PROBLEM REQUIREMENTS | Tally the lines in the listing below that contain the string "radius", and state only the total.

RECORDS SUPPLIED |
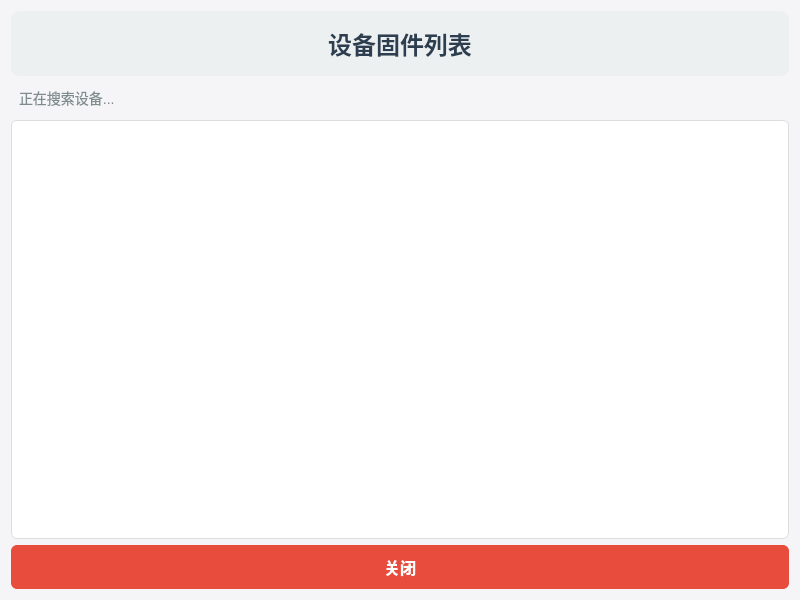
Old version of the form uiClass/SearchUpgrade/searchupgrade.ui in the repository MenShengFa-DaCai/Qtclient.
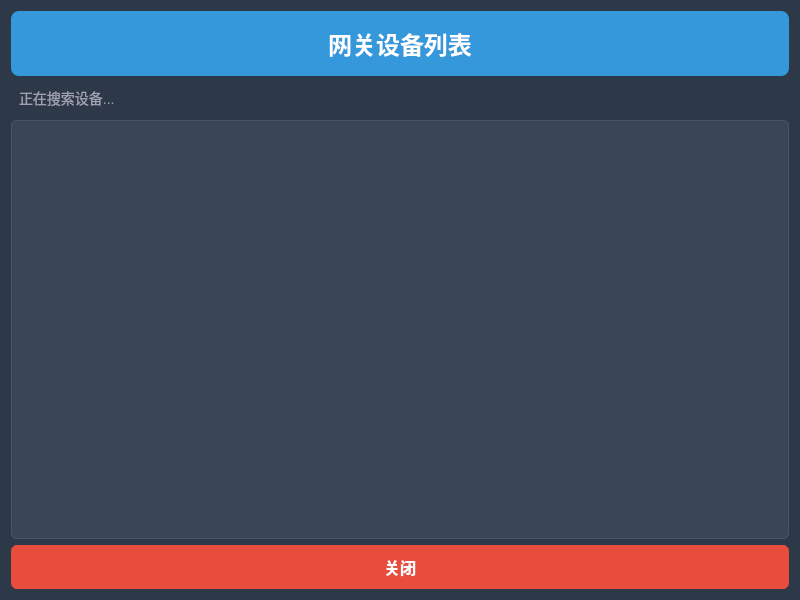
New version of the form.

Commit message: 1.搜索功能初步调试。 2.修改配色设计，解决列表不清晰问题。 3.初步创建登录窗口

Patch:
```diff
--- a/uiClass/SearchUpgrade/searchupgrade.ui
+++ b/uiClass/SearchUpgrade/searchupgrade.ui
@@ -21,8 +21,41 @@
   </property>
   <property name="styleSheet">
    <string notr="true">QWidget {
-                background-color: #f5f5f7;
+                background-color: #2d3848;
                 font-family: 'Segoe UI', Arial, sans-serif;
+                color: #e0e0e0;
+                }
+
+                QListWidget {
+                background-color: #3a4658;
+                border: 1px solid #4a5668;
+                border-radius: 6px;
+                padding: 5px;
+                font-size: 14px;
+                color: #e0e0e0;
+                }
+
+                QListWidget::item {
+                border-bottom: 1px solid #4a5668;
+                padding: 10px;
+                color: #e0e0e0;
+                background-color: #3a4658;
+                }
+
+                QListWidget::item:selected {
+                background-color: #3498db;
+                color: white;
+                border-radius: 4px;
+                }
+
+                QListWidget::item:hover {
+                background-color: #455267;
+                border-radius: 4px;
+                color: #ffffff;
+                }
+
+                QLabel {
+                color: #e0e0e0;
                 }</string>
   </property>
   <layout class="QVBoxLayout" name="verticalLayout">
@@ -32,14 +65,14 @@
       <string notr="true">QLabel {
                             font-size: 24px;
                             font-weight: bold;
-                            color: #2c3e50;
+                            color: #ffffff;
                             padding: 15px;
-                            background-color: #ecf0f1;
+                            background-color: #3498db;
                             border-radius: 8px;
                             }</string>
      </property>
      <property name="text">
-      <string>设备固件列表</string>
+                        <string>网关设备列表</string>
      </property>
      <property name="alignment">
       <set>Qt::AlignmentFlag::AlignCenter</set>
@@ -51,7 +84,7 @@
      <property name="styleSheet">
       <string notr="true">QLabel {
                             font-size: 14px;
-                            color: #7f8c8d;
+                            color: #a0a0b0;
                             padding: 5px;
                             }</string>
      </property>
@@ -64,17 +97,19 @@
     <widget class="QListWidget" name="listWidgetClients">
      <property name="styleSheet">
       <string notr="true">QListWidget {
-                            background-color: white;
-                            border: 1px solid #ddd;
+                            background-color: #3a4658;
+                            border: 1px solid #4a5668;
                             border-radius: 6px;
                             padding: 5px;
                             font-size: 14px;
-                            alternate-background-color: #f9f9f9;
+                            color: #e0e0e0;
                             }
 
                             QListWidget::item {
-                            border-bottom: 1px solid #eee;
+                            border-bottom: 1px solid #4a5668;
                             padding: 10px;
+                            color: #e0e0e0;
+                            background-color: #3a4658;
                             }
 
                             QListWidget::item:selected {
```
Left out of the diff: 3 changed lines with no effect on the pictures. Lines whose indentation alone changed are shown as unchanged. The commit also changes 8 other files.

TASK ANSWER | 5